Bellecourt took part in the 1972 Trail of Broken Treaties caravan to Washington, DC. He served as a negotiator during AIM's occupation of the Bureau of Indian Affairs headquarters building at the Department of Interior. Bellecourt was present briefly during the 1973 Wounded Knee occupation at Pine Ridge Indian Reservation in South Dakota. He acted as an AIM spokesman and fundraiser during the 71-day standoff with federal agents.

After Wounded Knee, Bellecourt worked with the International Indian Treaty Council, which advocates on behalf of Indigenous rights throughout the Western Hemisphere. He became a leader of AIM's work abroad, meeting with foreign leaders such as Daniel Ortega of Nicaragua, Muammar al-Gaddafi of Libya, and Palestine Liberation Organization chairman Yasser Arafat.[3]

Bellecourt was active for many years in the campaign to free AIM activist Leonard Peltier, who was convicted in 1977 of killing two FBI agents during a 1975 shootout on the Pine Ridge Reservation. Peltier was sentenced to two consecutive life sentences.

Sports mascots and nicknamesEdit

As president of the National Coalition on Racism in Sports and Media, Bellecourt worked to end the unauthorized use of American Indian tribal land nicknames in American sports. Bellecourt fought against nicknames such as the Washington Redskins, Atlanta Braves or Kansas City Chiefs. He was arrested twice in Cleveland in protest of the Cleveland Indians' mascot, Chief Wahoo. During the 1997 World Series Bellecourt was arrested for setting fire to a stuffed doll of Chief Wahoo while protesting outside of Jacobs Field. Charges against him were dropped.[6] Bellecourt was arrested in 1998 but was not charged.

Final daysEdit

In August 2007, Bellecourt accepted an invitation from the Venezuelan government to attend the First International Congress of Anti-imperialist Indigenous Peoples of America. He met with President Hugo Chavez in Venezuela. The two discussed the possibility of Chavez' providing aid to Native American groups.[2]

According to his brother Clyde, Bellecourt fell ill soon after the trip and was hospitalized. He died of pneumonia at age 75, in Minneapolis where he lived.[2]

See alsoEdit

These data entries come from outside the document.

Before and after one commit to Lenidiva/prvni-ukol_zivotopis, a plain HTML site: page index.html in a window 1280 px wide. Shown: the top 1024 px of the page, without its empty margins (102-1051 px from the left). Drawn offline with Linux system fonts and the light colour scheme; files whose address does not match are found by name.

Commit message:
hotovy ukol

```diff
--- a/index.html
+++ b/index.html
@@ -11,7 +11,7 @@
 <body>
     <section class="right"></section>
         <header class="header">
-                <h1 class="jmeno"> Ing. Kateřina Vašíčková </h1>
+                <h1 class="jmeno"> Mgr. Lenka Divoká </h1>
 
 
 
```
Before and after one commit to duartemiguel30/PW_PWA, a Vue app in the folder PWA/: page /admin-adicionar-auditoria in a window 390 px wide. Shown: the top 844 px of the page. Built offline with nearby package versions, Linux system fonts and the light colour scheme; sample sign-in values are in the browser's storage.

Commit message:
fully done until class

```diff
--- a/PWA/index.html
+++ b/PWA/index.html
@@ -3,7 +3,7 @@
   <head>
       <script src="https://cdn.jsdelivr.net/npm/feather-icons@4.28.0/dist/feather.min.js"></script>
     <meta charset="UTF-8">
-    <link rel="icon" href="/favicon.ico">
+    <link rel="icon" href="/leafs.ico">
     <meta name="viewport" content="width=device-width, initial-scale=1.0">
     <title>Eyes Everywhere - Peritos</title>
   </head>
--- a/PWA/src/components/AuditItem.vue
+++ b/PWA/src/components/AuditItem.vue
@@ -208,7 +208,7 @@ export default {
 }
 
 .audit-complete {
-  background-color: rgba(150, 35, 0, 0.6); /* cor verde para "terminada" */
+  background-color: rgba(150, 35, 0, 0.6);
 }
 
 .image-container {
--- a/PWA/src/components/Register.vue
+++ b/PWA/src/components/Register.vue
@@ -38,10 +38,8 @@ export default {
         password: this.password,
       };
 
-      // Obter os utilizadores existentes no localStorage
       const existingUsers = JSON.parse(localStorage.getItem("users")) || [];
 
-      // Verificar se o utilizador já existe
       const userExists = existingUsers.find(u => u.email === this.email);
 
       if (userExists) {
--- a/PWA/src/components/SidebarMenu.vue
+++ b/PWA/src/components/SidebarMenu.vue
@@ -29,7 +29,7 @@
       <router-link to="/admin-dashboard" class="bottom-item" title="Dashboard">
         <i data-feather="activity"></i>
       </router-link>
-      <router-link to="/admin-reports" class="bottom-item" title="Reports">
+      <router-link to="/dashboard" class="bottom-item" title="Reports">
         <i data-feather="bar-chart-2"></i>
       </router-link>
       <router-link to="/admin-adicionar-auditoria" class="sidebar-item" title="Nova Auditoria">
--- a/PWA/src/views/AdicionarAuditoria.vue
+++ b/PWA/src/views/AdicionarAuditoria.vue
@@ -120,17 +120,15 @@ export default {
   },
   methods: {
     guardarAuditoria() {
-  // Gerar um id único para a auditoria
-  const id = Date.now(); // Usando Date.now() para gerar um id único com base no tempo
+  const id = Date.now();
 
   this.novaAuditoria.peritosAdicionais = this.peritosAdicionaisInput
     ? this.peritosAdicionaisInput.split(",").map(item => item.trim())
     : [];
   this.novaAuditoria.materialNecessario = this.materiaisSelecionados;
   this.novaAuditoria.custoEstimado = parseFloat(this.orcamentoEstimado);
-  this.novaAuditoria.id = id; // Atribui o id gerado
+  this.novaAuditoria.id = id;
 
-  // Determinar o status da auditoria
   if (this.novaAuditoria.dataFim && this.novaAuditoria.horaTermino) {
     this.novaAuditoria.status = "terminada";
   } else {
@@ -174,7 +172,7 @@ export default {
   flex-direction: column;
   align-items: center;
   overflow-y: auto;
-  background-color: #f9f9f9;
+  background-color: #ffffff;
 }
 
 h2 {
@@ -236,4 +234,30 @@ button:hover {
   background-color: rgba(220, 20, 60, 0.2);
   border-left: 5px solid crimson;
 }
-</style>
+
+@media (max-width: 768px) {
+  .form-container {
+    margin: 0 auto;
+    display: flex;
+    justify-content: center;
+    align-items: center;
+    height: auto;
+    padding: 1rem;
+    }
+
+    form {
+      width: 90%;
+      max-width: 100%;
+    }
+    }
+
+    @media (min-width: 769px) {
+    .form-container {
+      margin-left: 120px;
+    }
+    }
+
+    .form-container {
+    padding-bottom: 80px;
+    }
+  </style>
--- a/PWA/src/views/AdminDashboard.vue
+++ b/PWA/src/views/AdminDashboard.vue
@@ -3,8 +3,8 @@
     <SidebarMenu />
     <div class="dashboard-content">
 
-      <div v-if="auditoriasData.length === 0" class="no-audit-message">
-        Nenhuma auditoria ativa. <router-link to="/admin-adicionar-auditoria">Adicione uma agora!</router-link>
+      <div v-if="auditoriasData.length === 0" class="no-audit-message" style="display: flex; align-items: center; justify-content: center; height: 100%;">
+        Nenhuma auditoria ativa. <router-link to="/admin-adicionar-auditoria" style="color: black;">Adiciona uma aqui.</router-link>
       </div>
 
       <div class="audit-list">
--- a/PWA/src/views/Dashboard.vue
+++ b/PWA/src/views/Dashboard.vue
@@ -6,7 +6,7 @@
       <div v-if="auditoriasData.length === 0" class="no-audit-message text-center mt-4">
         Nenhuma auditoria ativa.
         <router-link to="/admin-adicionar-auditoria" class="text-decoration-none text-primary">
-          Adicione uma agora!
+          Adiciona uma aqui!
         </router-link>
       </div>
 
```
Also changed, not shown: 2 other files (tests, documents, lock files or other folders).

  1. ^ a b "AIM Leader Vernon Bellecourt Dies at 75". AP. Archived from the original on November 12, 2007. Retrieved 2007-10-13.
  2. ^ a b c "Native Amer. Activist Bellecourt Dies, 75". CBS News. 2007-10-14. Retrieved 2007-10-14.
  3. ^ a b c Rosenblum, Gail; Levy, Paul (2007-10-15). "Vernon Bellecourt: A lifetime of protest". Star Tribune. pp. A1. ISSN 0895-2825. Retrieved 2007-10-16.
  4. ^ a b De Leon, David (1994). Leaders from the 1960s: A Biographical Sourcebook of American Activism. Greenwood Press. p. 29. ISBN 0-313-27414-2.
  5. ^ "In Remembrance: Vernon Bellecourt", Native American Church
  6. ^ "Ohio v. Vernon Bellecourt, et al". Court TV. Archived from the original on 2007-10-12. Retrieved 2007-10-15.

External linksEdit